The appellee Anderson ’testified that appellants agreed to build a mill and to start the work of developing water for the mill ■ immediately after the contract was signed. It was admitted by appellants that they were obligated to build a mill if the ore warranted it. They took no steps, after Mitchell refused to give a lease on his undivided half, to clarify the terms of their lease which failed to provide the rate of royalty on ores carrying values between $10 and $15 [Colcott v. Sutherland, 36 N. M. 370, 16 P.(2d) 399], and they failed to offer to build a mill upon the property. There was no offer to do equity. Pugh v. Phelps, 37 N. M. 126, 19 P.(2d) 315. It is apparent that the failure to obtain an option and lease on the Mitchell undivided half interest in the property was a heavy handicap upon appellants’ operations. They were compelled to make expenditures in order to comply with the terms of the lease and option contract, and at the same time they would have been without remedy against their cotenant in so far as being able to compel him to contribute toward the expense of their mining operations or the cost of the building of the mill. Lindley on Mines, supra. It appears that appellants expected to obtain funds from others with which to make the improvements on the mining property. In fact they alleged that, in order to work the properties and mine the same and finance their operation, undisputed possession of the property was indispensable. An undivided one-half interest only is very different from the whole as an asset upon which to obtain money with which to improve a property. And it was not even asserted that appellants would have been able to obtain funds necessary to build the mill, if they *544had so desired, on an undivided half interest alone. As a general rule, specific performance will not be decreed in favor of a plaintiff financially unable to carry out his part of the contract. Taylor v. Santa Fe N. W. Ry. Co., 38 N. M. 457, 34 P.(2d) 1102. All these matters are persuasive that the court’s findings and conclusions are correct, and that it would now be inequitable to allow the claim to be asserted. Algodones Land & Town Co. v. Frank, 21 N. M. 82, 153 P. 1032; Locke v. Murdoch, 20 N. M. 522, 151 P. 298, L. R. A. 1917B, 267; Raton Waterworks Co. v. City of Raton, 22 N. M. 464, 164 P. 826.

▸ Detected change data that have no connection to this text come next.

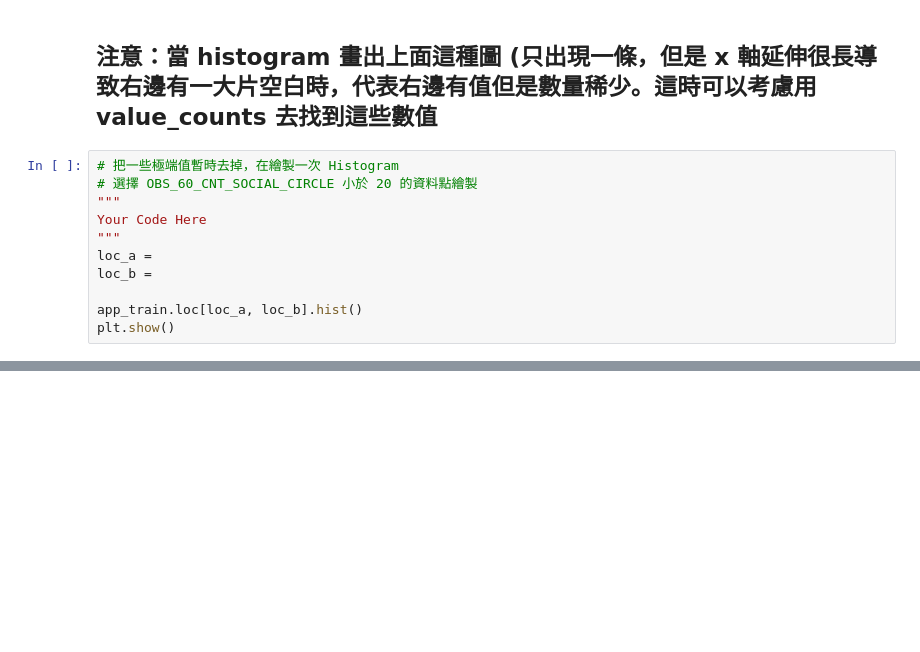
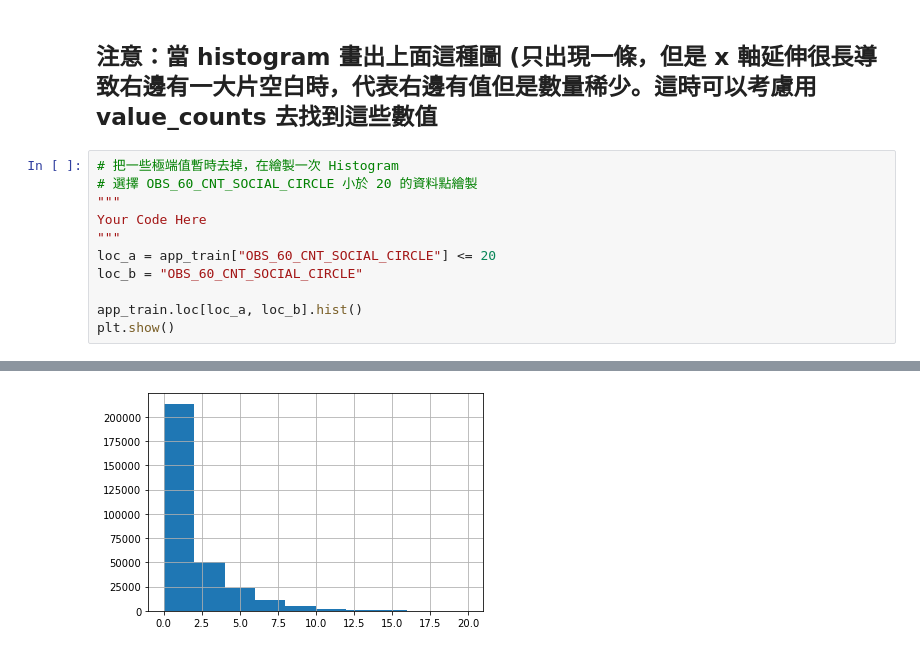
Before and after one commit to encoret25875/ML100Days, a Jupyter notebook: homework/Day_009/Day_009_HW.ipynb, the cells around one changed output, grey strips where cells are left out. Cells and saved outputs as stored; diff of their text form; blank space fills up the shorter version.

```diff
--- a/homework/Day_009/Day_009_HW.ipynb
+++ b/homework/Day_009/Day_009_HW.ipynb
@@ -220,8 +220,8 @@ Name: OBS_60_CNT_SOCIAL_CIRCLE, dtype: int64
 """
 Your Code Here
 """
-loc_a =
-loc_b =
+loc_a = app_train["OBS_60_CNT_SOCIAL_CIRCLE"] <= 20
+loc_b = "OBS_60_CNT_SOCIAL_CIRCLE"
 
 app_train.loc[loc_a, loc_b].hist()
 plt.show()
@@ -229,0 +229 @@ SyntaxError: invalid syntax (<ipython-input-9-4510e3e564de>, line 6)
+[figure, added]
```
Also changed, not shown: parts of 1 cell of this notebook.
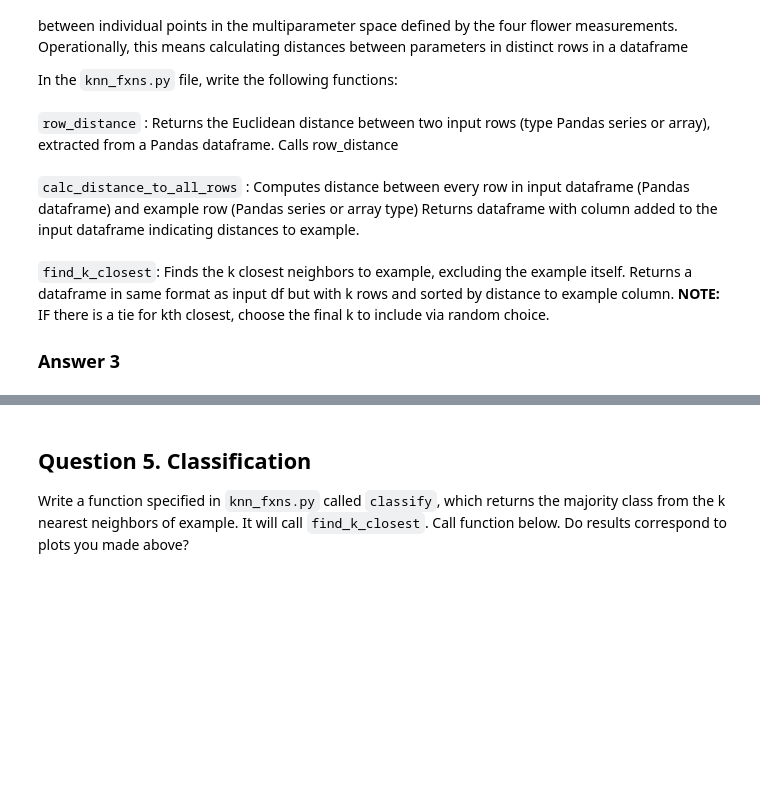
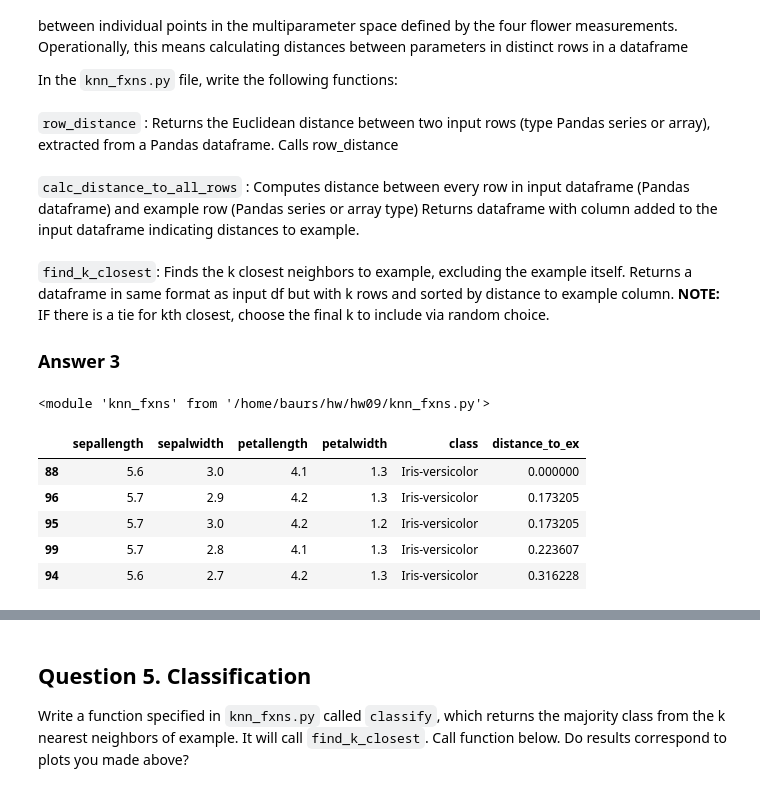
Before and after one commit to sophiebaur/bds311_hw09, a Jupyter notebook: hw09_baur.ipynb, the cells around one changed output, grey strips where cells are left out. Drawn from its saved outputs; the diff is of its cells as text; code cells hidden in the pictures; blank space fills up the shorter version.

```diff
--- a/hw09_baur.ipynb
+++ b/hw09_baur.ipynb
@@ -197,15 +191,28 @@ In the `knn_fxns.py` file,  write the following functions:<br><br>
 `find_k_closest`: Finds the k closest neighbors to example, excluding the example itself. Returns a dataframe in same format as input df but with k rows and sorted by distance to example column.  **NOTE:** IF there is a tie for kth closest, choose the final k to include via random choice.
 
 ### Answer 3
+# %%
+#to reload file
+import knn_fxns as knn
+import importlib
+importlib.reload(knn)
+# %% [output]
+<module 'knn_fxns' from '/home/baurs/hw/hw09/knn_fxns.py'>
 # %%
 #Answer 3 here
-import knn_fxns as knn
-...
-example_row=...
-...
+example_drop=example_df.drop(['class'],axis=1)
+example_row=example_drop.iloc[0,:]
 knn.row_distance(example_row,example_row)
 dist_df=knn.calc_distance_to_all_rows(df,example_row)
 closest_df=knn.find_k_closest(df,example_row,5)
+closest_df
+# %% [output]
+|  | sepallength | sepalwidth | petallength | petalwidth | class | distance_to_ex |
+| 88 | 5.6 | 3.0 | 4.1 | 1.3 | Iris-versicolor | 0.000000 |
+| 96 | 5.7 | 2.9 | 4.2 | 1.3 | Iris-versicolor | 0.173205 |
+| 95 | 5.7 | 3.0 | 4.2 | 1.2 | Iris-versicolor | 0.173205 |
+| 99 | 5.7 | 2.8 | 4.1 | 1.3 | Iris-versicolor | 0.223607 |
+| 94 | 5.6 | 2.7 | 4.2 | 1.3 | Iris-versicolor | 0.316228 |
 # %% [markdown]
 ### Question 4
 Modify scatter plot again to plot the k nearest neighbors to your example . Use the optional argument to make_scatter `k`. The function should `plot_k_closest` in each of 6 plots - with an open black circle. Below do this for k=3 and k=7. <br>
```
Also changed, not shown: parts of 11 cells of this notebook.
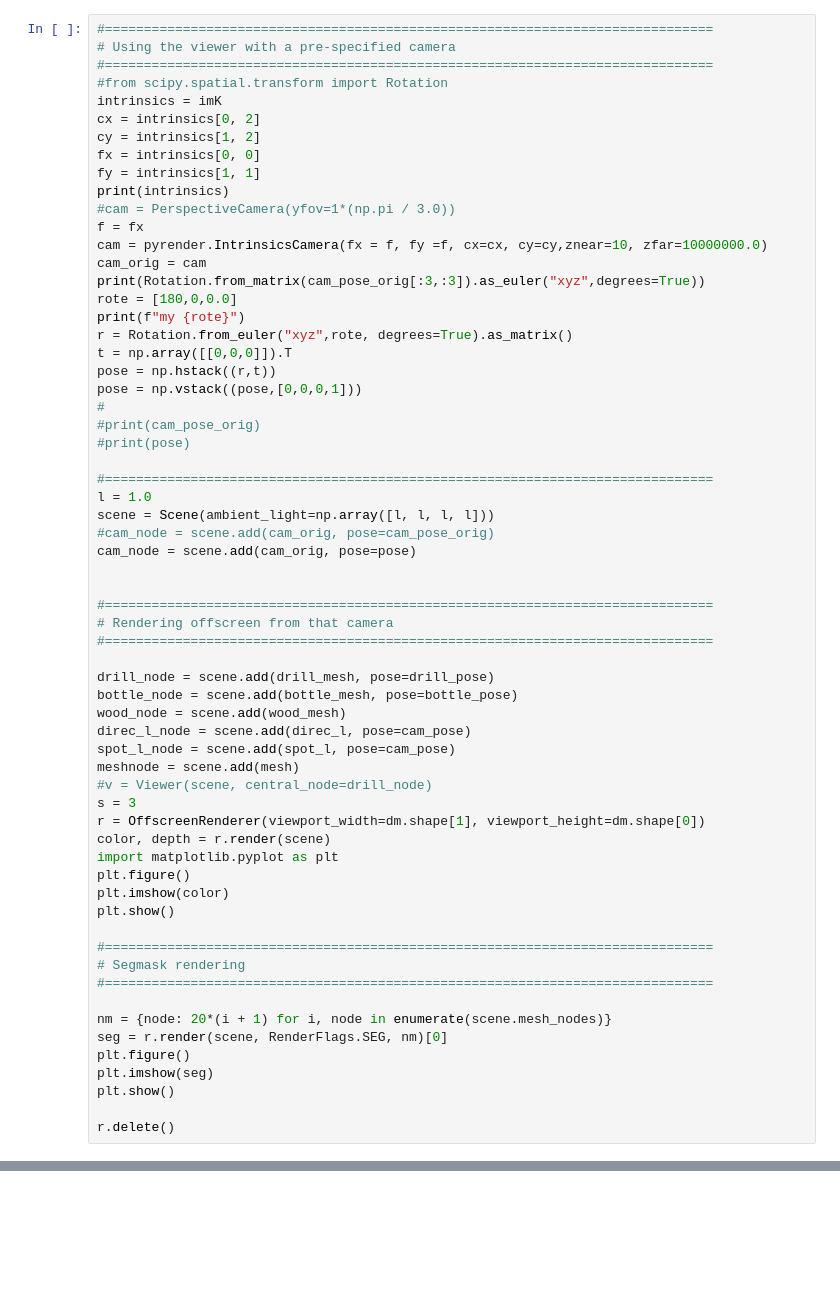
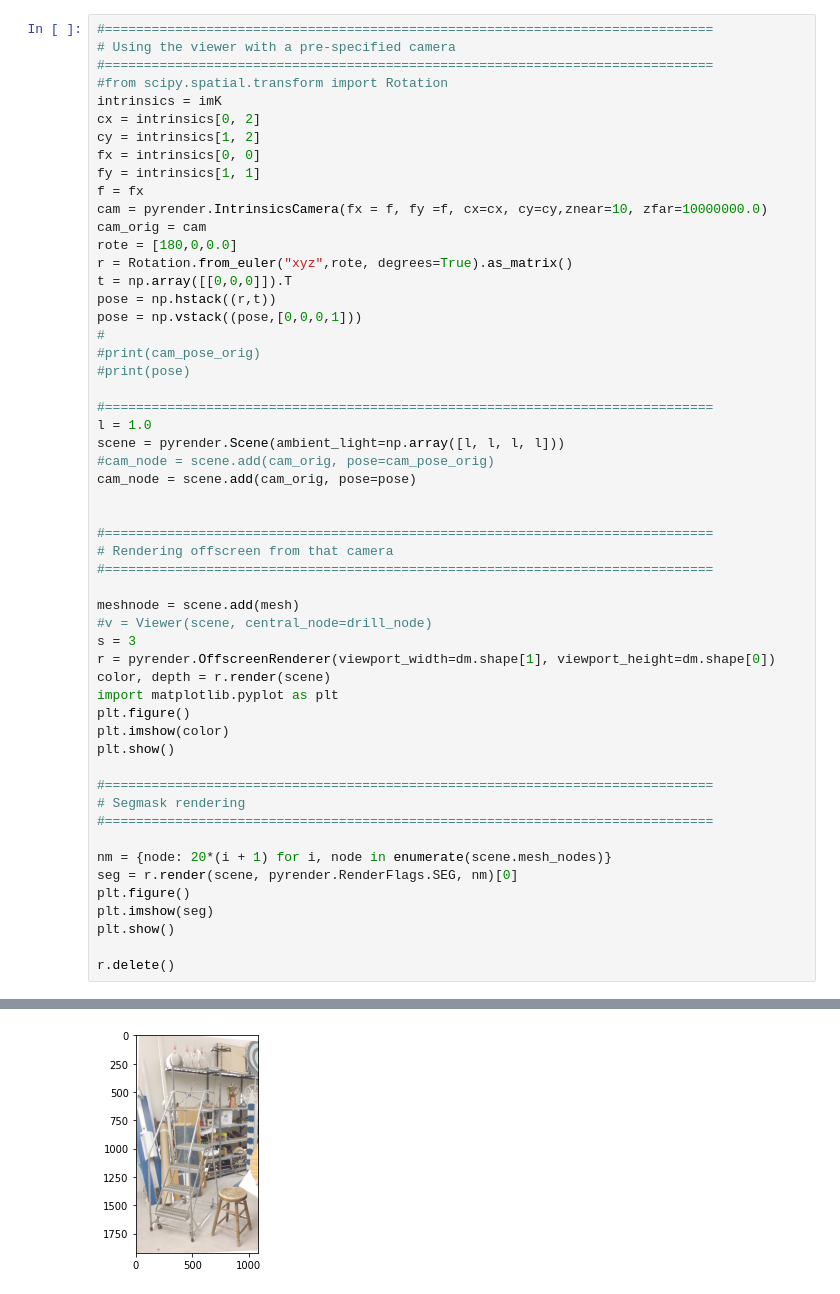
Before and after one commit to ushichka/dmcp, a Jupyter notebook: notebooks/pyrender_test.ipynb, the cells around one changed output, grey strips where cells are left out. Saved outputs shown, nothing was run; the diff lists cells and outputs as text; blank space fills up the shorter version.

```diff
--- a/notebooks/pyrender_test.ipynb
+++ b/notebooks/pyrender_test.ipynb
@@ -199,14 +72,10 @@ cx = intrinsics[0, 2]
 cy = intrinsics[1, 2]
 fx = intrinsics[0, 0]
 fy = intrinsics[1, 1]
-print(intrinsics)
-#cam = PerspectiveCamera(yfov=1*(np.pi / 3.0))
 f = fx
 cam = pyrender.IntrinsicsCamera(fx = f, fy =f, cx=cx, cy=cy,znear=10, zfar=10000000.0)
 cam_orig = cam
-print(Rotation.from_matrix(cam_pose_orig[:3,:3]).as_euler("xyz",degrees=True))
 rote = [180,0,0.0]
-print(f"my {rote}")
 r = Rotation.from_euler("xyz",rote, degrees=True).as_matrix()
 t = np.array([[0,0,0]]).T
 pose = np.hstack((r,t))
@@ -217,7 +86,7 @@ pose = np.vstack((pose,[0,0,0,1]))
 
 #==============================================================================
 l = 1.0
-scene = Scene(ambient_light=np.array([l, l, l, l]))
+scene = pyrender.Scene(ambient_light=np.array([l, l, l, l]))
 #cam_node = scene.add(cam_orig, pose=cam_pose_orig)
 cam_node = scene.add(cam_orig, pose=pose)
 
@@ -226,15 +95,10 @@ cam_node = scene.add(cam_orig, pose=pose)
 # Rendering offscreen from that camera
 #==============================================================================
 
-drill_node = scene.add(drill_mesh, pose=drill_pose)
-bottle_node = scene.add(bottle_mesh, pose=bottle_pose)
-wood_node = scene.add(wood_mesh)
-direc_l_node = scene.add(direc_l, pose=cam_pose)
-spot_l_node = scene.add(spot_l, pose=cam_pose)
 meshnode = scene.add(mesh)
 #v = Viewer(scene, central_node=drill_node)
 s = 3
-r = OffscreenRenderer(viewport_width=dm.shape[1], viewport_height=dm.shape[0])
+r = pyrender.OffscreenRenderer(viewport_width=dm.shape[1], viewport_height=dm.shape[0])
 color, depth = r.render(scene)
 import matplotlib.pyplot as plt
 plt.figure()
@@ -246,7 +110,7 @@ plt.show()
 #==============================================================================
 
 nm = {node: 20*(i + 1) for i, node in enumerate(scene.mesh_nodes)}
-seg = r.render(scene, RenderFlags.SEG, nm)[0]
+seg = r.render(scene, pyrender.RenderFlags.SEG, nm)[0]
 plt.figure()
 plt.imshow(seg)
 plt.show()
@@ -256,0 +120 @@ SyntaxError: closing parenthesis ']' does not match opening parenthesis '(' (254
+[figure, added]
```
Also changed, not shown: parts of 6 cells of this notebook, 2 other files.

Without more, we hold that the relief was properly refused and the decree should be affirmed, and it is so ordered.

SADLER, C. J., and BICKLEY and ZINN, JJ., concur.

BRICE, J., did not participate.